Like many of his novels, "An Inconvenient Woman" contains a character who's based on Dunne himself. Philip Quennell (Gallagher) is an author who moves in this world of the rich and powerful without succumb-ing to it.
"I'm not 30 years old, but he's definitely me in this one," Dunne said. "He speaks for me. He's the guy who just simply is not going to accept the Jules Mendelson version of the way things should be."
In "Woman," Philip is the author of a book about a famous inside trader - an unflattering portrait that led to a threat of broken legs.
Dunne said he's never been threatened with physical violence, but he has been threatened. Before "People Like Us" was published, a first-draft of the book found its way into the hands of one of the New York magazines. The magazine published a story speculating on what real-life figures the fictional characters were based on.
"That led to threats. All kinds of legal threats," Dunne said. "This is without any of them having read the book yet.
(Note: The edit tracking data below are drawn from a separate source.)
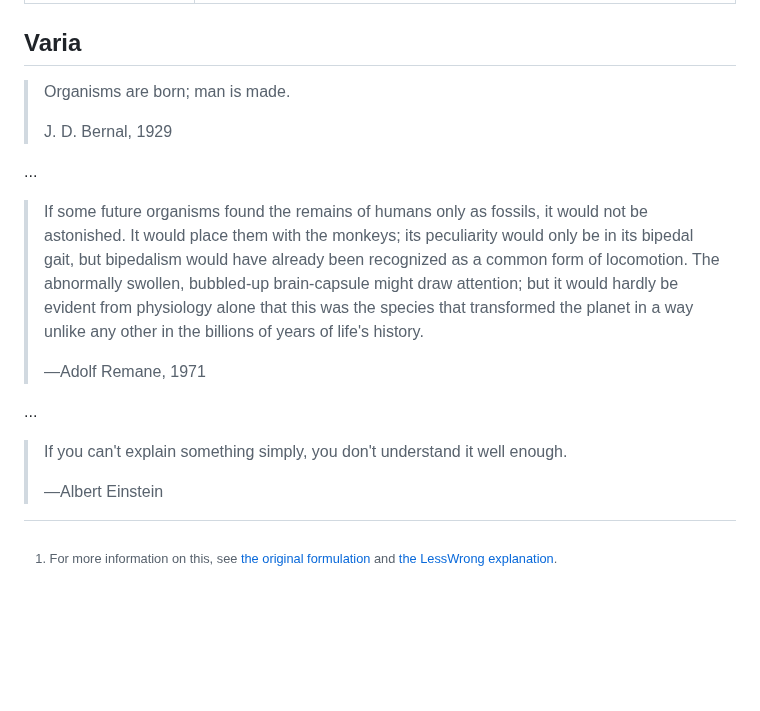
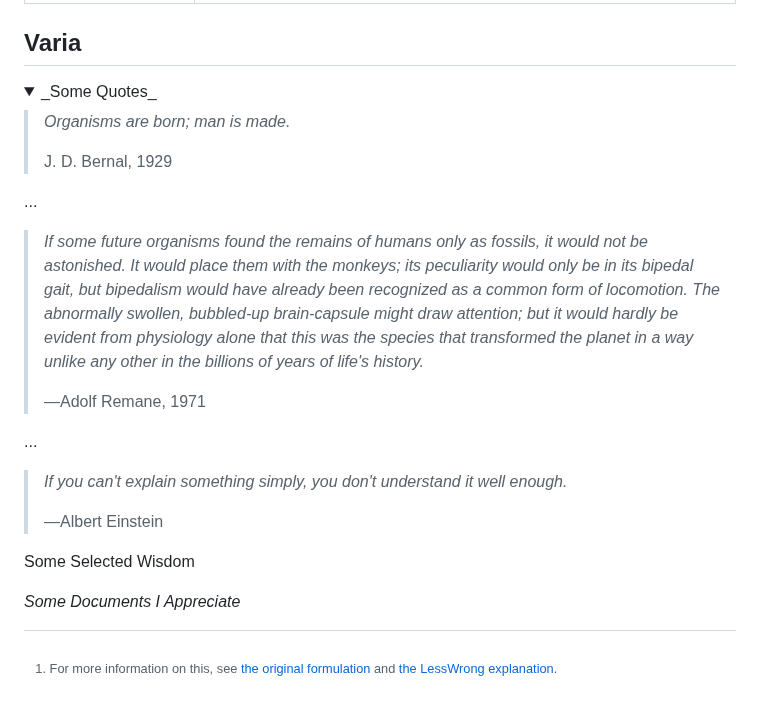
Before and after one commit to O957/O957, a Markdown page: README.md, the part around the change. Drawn GitHub-style; folded sections open; blank space fills up the shorter version.

Commit message:
some more refinement

```diff
--- a/README.md
+++ b/README.md
@@ -74,18 +74,32 @@ Repositories
 
 ## Varia
 
-> Organisms are born; man is made.
+<details>
+
+<summary>
+_Some Quotes_
+</summary>
+
+> _Organisms are born; man is made._
 >
 > J. D. Bernal, 1929
 
 ...
 
-> If some future organisms found the remains of humans only as fossils, it would not be astonished. It would place them with the monkeys; its peculiarity would only be in its bipedal gait, but bipedalism would have already been recognized as a common form of locomotion. The abnormally swollen, bubbled-up brain-capsule might draw attention; but it would hardly be evident from physiology alone that this was the species that transformed the planet in a way unlike any other in the billions of years of life's history.
+> _If some future organisms found the remains of humans only as fossils, it would not be astonished. It would place them with the monkeys; its peculiarity would only be in its bipedal gait, but bipedalism would have already been recognized as a common form of locomotion. The abnormally swollen, bubbled-up brain-capsule might draw attention; but it would hardly be evident from physiology alone that this was the species that transformed the planet in a way unlike any other in the billions of years of life's history._
 >
 > —Adolf Remane, 1971
 
 ...
 
-> If you can't explain something simply, you don't understand it well enough.
+> _If you can't explain something simply, you don't understand it well enough._
 >
 > —Albert Einstein
+
+</details>
+
+Some Selected Wisdom
+
+
+
+_Some Documents I Appreciate_
```
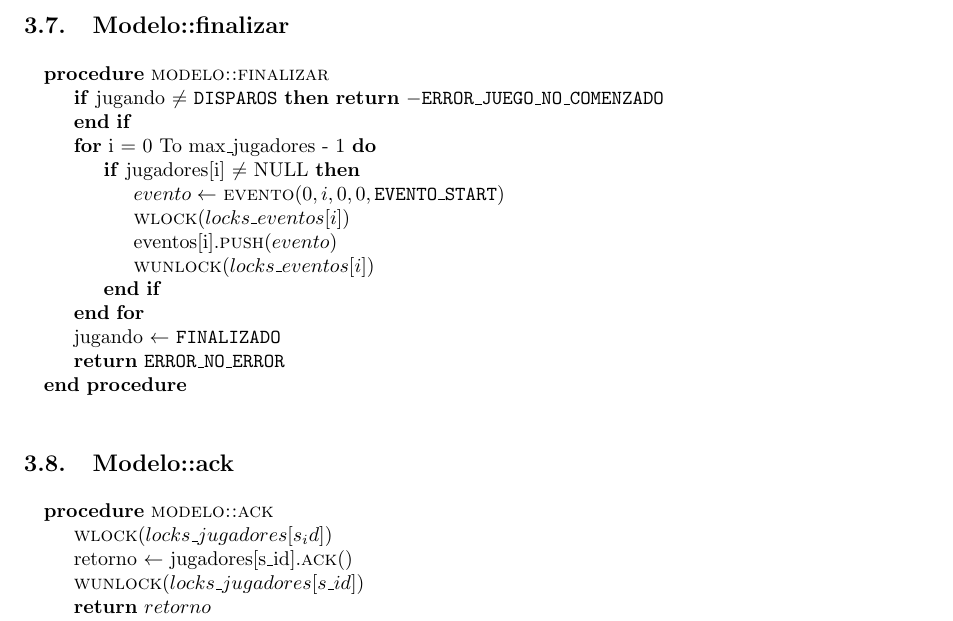
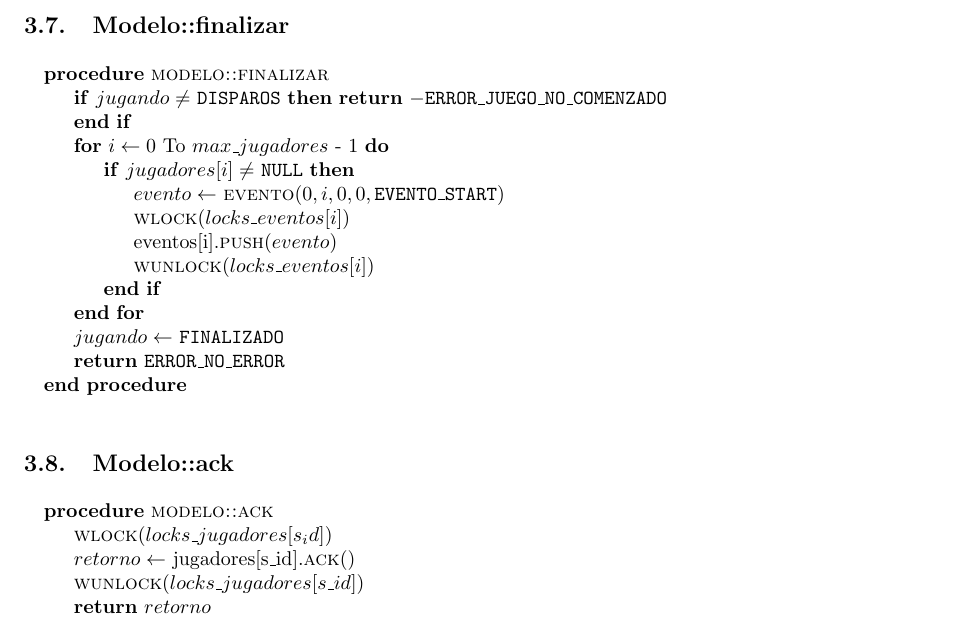
Before and after one commit to LeandroLovisolo/SSOO-TP2, a LaTeX document (tex/informe.tex): part of page 6 of 7, cut so that both start at the same text. Compiled offline with pdfLaTeX.

Commit message:
Fixes en finalizar y ack

```diff
--- a/tex/informe.tex
+++ b/tex/informe.tex
@@ -374,16 +374,16 @@ Pendiente
 \subsection{Modelo::finalizar}
 \begin{pseudo}
 \Procedure{modelo::finalizar}{}
-	\If{jugando $\neq$ \texttt{DISPAROS}} \PReturn{-\texttt{ERROR\_JUEGO\_NO\_COMENZADO}} \EndIf
-	\For{i = 0 To max\_jugadores - 1}
-		\If{jugadores[i] $\neq$ NULL}
+	\If{$jugando \neq$ \texttt{DISPAROS}} \PReturn{-\texttt{ERROR\_JUEGO\_NO\_COMENZADO}} \EndIf
+	\For{$i \leftarrow 0$ To $max\_jugadores$ - 1}
+		\If{$jugadores[i] \neq$ \texttt{NULL}}
 			\State $evento  \leftarrow$ \Fn{evento}{0, i, 0, 0, \texttt{EVENTO\_START}}
 			\State \Fn{wlock}{locks\_eventos[i]}
 			\State eventos[i].\Fn{push}{evento}
 			\State \Fn{wunlock}{locks\_eventos[i]}
 		\EndIf
 	\EndFor
-	\State jugando $\leftarrow$ \texttt{FINALIZADO}
+	\State $jugando \leftarrow$ \texttt{FINALIZADO}
 	\State \PReturn{\texttt{ERROR\_NO\_ERROR}}
 \EndProcedure
 \end{pseudo}
@@ -392,7 +392,7 @@ Pendiente
 \begin{pseudo}
 \Procedure{modelo::ack}{}
 	\State \Fn{wlock}{locks\_jugadores[s_id]}
-	\State retorno $\leftarrow$ jugadores[s\_id].\Fn{ack}{}
+	\State $retorno \leftarrow$ jugadores[s\_id].\Fn{ack}{}
 	\State \Fn{wunlock}{locks\_jugadores[s\_id]}
 
 	\State \PReturn{retorno}
```
Also changed, not shown: tex/informe.tex (2 more changed lines).
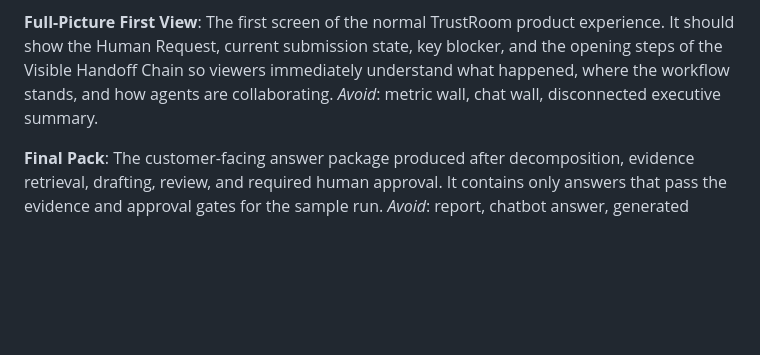
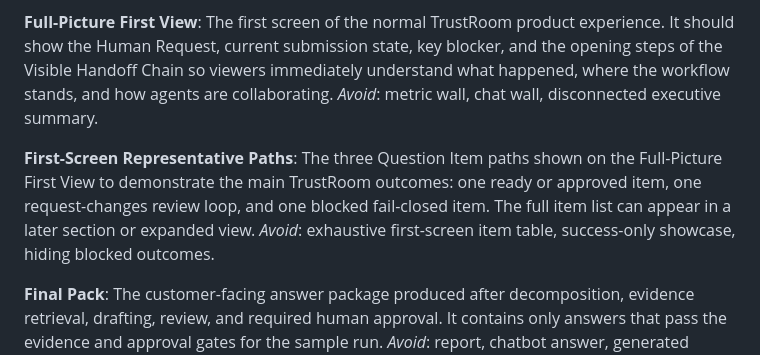
Before and after one commit to adjcjh777/band-of-agents-hackathon, a Markdown page: CONTEXT.md, the part around the change. GitHub-like rendering; blank space fills up the shorter version.

```diff
--- a/CONTEXT.md
+++ b/CONTEXT.md
@@ -64,6 +64,10 @@ _Avoid_: judge-only page, partial demo path, opaque final answer, secret-bearing
 The first screen of the normal TrustRoom product experience. It should show the Human Request, current submission state, key blocker, and the opening steps of the Visible Handoff Chain so viewers immediately understand what happened, where the workflow stands, and how agents are collaborating.
 _Avoid_: metric wall, chat wall, disconnected executive summary.
 
+**First-Screen Representative Paths**:
+The three Question Item paths shown on the Full-Picture First View to demonstrate the main TrustRoom outcomes: one ready or approved item, one request-changes review loop, and one blocked fail-closed item. The full item list can appear in a later section or expanded view.
+_Avoid_: exhaustive first-screen item table, success-only showcase, hiding blocked outcomes.
+
 **Final Pack**:
 The customer-facing answer package produced after decomposition, evidence retrieval, drafting, review, and required human approval. It contains only answers that pass the evidence and approval gates for the sample run.
 _Avoid_: report, chatbot answer, generated summary.
```
Also changed, not shown: docs/trustroom-business-language-guide.md (+12 -1 lines).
"It was actually a fascinating experience for me. I began to think to myself, `What do they think I know that I don't really know?' "
Although Dunne's novels (and their TV adaptations) are dripping in money, mansions and sex, he hopes readers and viewers can look beyond the glitz and glamour.
"It's about justice - something I care greatly about," he said.
Fueling his fight for justice was the murder of his daughter, who was killed by an ex-boyfriend several years ago. Like a portion of his earlier novel, "People Like Us," the killer got off with a relatively light sentence.
The death of Dunne's daughter is ". . . what made me aware of the system. That the rights of the victims do not equate with the rights of the accused."A word of warning here. "An Inconvenient Woman" portrays a number of people who have no moral standards to speak of.
The plot involves murder, deception, adultery and various sexual perversions (including a homosexual subplot). There are lots of steamy scenes full of scantily clad actors and actresses.
The miniseries is handsomely produced and, for the most part, pretty well acted and directed. But it's the portrayal of a very trashy world and, as such, it's often trashy itself.
High class trash, but trash nonetheless.
Dunne is happy with the way TV treated his novel this time
Dominick Dunne says he's "quite pleased" with the television adaptation of his novel "An Inconvenient Woman." And that's high praise from a man who hasn't always been happy with what's happened to his books after he's sold them to TV producers.
He's still fuming about "People Like Us," which showed up as an NBC miniseries last season. And he still hasn't been able to watch all of that one.
"I couldn't," he said. "It made me so crazed I never looked at it all the way through."
The television writers took a subplot in the book - the story of a writer whose daughter is murdered by her boyfriend - and turned it into the main plot. What made the adaptation even more difficult for Dunne to accept is that that part of the story was based on the real-life murder of his own daughter.
"Everything went wrong," he said. "That was the television `Bonfire of the Vanities.' "
But Dunne said that with "An Inconvenient Woman," "Never have I, as the author of the book, been so wonderfully treated."
The author of the teleplay, John Pielmeier, wrote the play and the screenplay for "Agnes of God."
"He was very secure in his own talent," Dunne said in obvious reference to other, less-secure writers. "He really honored my book. He was sure enough of himself that, when he could keep what was in the book he did."
Dunne has nothing but praise for ABC Productions chief Brandon Stoddard.
"I think that's the difference (between `Woman' and `People')," he said. "Brandon is at the very top of ABC. At the other one (NBC), the producers didn't have the entre to the top people. It went through three or four levels of lower-echelon executives, all giving input.
"You can't have this many people giving their input. Then it turns out like it turned out."
The trials of television haven't turned Dunne off the tube, however. He has an offer to create an hourlong series for television, "Which I might do," he said. "It would be set in the world that I write in. The world of the rich and powerful." - Scott D. Pierce